> [PROBLEM DETAILS]: Say how many lines in the entries below mention "const", with no other words.
+===+
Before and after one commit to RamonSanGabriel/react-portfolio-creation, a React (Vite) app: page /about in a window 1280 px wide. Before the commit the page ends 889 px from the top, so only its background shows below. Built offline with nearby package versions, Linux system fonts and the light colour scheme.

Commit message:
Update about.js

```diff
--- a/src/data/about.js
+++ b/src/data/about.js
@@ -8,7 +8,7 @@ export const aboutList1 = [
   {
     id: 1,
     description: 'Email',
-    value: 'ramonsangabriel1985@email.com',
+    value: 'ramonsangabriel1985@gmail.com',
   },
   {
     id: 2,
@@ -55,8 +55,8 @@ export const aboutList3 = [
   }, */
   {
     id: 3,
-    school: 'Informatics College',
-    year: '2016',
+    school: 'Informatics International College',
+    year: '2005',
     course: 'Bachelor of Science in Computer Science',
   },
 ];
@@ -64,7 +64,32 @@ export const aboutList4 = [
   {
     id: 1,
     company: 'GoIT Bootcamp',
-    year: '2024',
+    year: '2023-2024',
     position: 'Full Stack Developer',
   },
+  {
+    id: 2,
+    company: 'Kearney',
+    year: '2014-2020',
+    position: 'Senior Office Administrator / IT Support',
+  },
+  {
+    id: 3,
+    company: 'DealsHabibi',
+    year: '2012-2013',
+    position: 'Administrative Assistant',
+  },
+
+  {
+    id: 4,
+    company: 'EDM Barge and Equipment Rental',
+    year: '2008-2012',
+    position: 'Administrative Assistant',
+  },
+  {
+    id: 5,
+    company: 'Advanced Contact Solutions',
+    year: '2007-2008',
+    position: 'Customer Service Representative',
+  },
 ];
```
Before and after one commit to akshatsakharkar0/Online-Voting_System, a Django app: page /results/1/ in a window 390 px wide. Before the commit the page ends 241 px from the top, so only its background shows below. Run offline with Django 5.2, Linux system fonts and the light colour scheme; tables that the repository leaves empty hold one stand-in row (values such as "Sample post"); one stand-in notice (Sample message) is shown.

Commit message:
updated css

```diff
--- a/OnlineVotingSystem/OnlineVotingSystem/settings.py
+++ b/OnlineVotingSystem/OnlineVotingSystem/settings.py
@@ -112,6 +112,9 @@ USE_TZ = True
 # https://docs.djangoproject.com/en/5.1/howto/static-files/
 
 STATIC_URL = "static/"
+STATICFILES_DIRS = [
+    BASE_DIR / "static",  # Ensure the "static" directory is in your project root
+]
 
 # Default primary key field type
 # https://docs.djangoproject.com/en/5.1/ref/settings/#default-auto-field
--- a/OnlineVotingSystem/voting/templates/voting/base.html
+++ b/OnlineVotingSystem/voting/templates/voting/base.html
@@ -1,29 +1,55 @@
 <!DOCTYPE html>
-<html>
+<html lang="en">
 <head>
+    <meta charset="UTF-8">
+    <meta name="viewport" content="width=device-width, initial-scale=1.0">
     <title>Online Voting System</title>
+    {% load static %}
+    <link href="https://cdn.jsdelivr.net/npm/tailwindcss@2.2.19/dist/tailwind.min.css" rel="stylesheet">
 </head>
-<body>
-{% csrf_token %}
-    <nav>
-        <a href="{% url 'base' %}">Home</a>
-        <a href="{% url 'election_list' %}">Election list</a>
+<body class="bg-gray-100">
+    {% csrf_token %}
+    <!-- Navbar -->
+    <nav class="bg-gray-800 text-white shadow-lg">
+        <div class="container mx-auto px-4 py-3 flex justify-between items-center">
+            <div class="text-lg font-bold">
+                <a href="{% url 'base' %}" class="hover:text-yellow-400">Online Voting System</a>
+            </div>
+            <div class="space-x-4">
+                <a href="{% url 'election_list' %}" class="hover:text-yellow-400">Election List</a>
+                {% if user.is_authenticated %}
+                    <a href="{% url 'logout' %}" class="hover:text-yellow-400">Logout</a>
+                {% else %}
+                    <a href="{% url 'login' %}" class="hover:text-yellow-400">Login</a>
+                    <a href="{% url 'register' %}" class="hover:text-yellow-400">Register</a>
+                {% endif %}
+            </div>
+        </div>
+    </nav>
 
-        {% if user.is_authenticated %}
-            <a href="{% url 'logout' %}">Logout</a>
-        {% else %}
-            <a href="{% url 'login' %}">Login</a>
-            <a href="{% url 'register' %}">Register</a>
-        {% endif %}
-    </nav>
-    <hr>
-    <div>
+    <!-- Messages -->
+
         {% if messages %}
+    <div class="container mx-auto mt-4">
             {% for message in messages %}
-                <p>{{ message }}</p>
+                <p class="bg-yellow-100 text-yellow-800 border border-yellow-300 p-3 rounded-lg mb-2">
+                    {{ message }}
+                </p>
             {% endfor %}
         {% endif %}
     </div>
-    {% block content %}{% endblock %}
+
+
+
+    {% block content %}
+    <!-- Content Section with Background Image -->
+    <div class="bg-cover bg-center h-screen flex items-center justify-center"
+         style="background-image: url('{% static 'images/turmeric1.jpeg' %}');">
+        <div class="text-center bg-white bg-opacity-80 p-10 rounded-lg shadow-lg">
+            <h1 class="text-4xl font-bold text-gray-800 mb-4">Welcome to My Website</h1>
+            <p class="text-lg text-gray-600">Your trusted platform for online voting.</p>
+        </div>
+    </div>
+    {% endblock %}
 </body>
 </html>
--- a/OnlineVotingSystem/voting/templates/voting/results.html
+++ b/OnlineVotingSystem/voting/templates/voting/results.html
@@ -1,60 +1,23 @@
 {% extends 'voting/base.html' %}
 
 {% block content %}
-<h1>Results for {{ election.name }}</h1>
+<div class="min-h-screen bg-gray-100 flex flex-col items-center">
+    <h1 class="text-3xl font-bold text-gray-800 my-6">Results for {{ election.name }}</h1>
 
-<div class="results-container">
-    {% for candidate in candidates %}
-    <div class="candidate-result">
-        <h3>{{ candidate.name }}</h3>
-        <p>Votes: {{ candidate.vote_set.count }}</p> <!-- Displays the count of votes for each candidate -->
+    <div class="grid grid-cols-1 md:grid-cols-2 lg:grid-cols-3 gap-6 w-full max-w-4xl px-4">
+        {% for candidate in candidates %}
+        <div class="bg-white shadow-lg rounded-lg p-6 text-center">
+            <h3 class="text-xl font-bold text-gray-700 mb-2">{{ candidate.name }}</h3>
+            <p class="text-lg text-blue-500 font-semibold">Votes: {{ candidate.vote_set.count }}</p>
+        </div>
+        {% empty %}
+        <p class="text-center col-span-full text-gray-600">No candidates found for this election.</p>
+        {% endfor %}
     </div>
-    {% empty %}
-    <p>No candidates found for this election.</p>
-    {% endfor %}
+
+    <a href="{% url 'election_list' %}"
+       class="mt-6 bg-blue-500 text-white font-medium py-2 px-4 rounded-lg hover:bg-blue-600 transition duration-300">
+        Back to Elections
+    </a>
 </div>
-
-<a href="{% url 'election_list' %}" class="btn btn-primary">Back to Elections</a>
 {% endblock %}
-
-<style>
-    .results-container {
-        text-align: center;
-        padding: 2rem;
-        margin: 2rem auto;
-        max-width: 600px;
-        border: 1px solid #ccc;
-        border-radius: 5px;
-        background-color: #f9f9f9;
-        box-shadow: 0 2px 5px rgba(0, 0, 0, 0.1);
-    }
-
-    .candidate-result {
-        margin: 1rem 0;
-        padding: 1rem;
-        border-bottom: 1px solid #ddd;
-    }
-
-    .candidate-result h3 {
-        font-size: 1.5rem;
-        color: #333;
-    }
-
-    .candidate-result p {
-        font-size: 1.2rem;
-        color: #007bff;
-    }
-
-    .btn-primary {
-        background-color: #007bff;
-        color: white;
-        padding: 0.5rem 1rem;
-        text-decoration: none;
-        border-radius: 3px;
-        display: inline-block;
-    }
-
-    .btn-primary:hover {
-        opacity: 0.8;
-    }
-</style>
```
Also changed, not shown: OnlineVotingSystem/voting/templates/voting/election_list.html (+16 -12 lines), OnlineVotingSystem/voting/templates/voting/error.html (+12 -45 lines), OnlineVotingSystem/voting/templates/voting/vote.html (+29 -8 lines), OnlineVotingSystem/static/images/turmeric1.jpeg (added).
+===+
> [SOLVED PROBLEM]: 3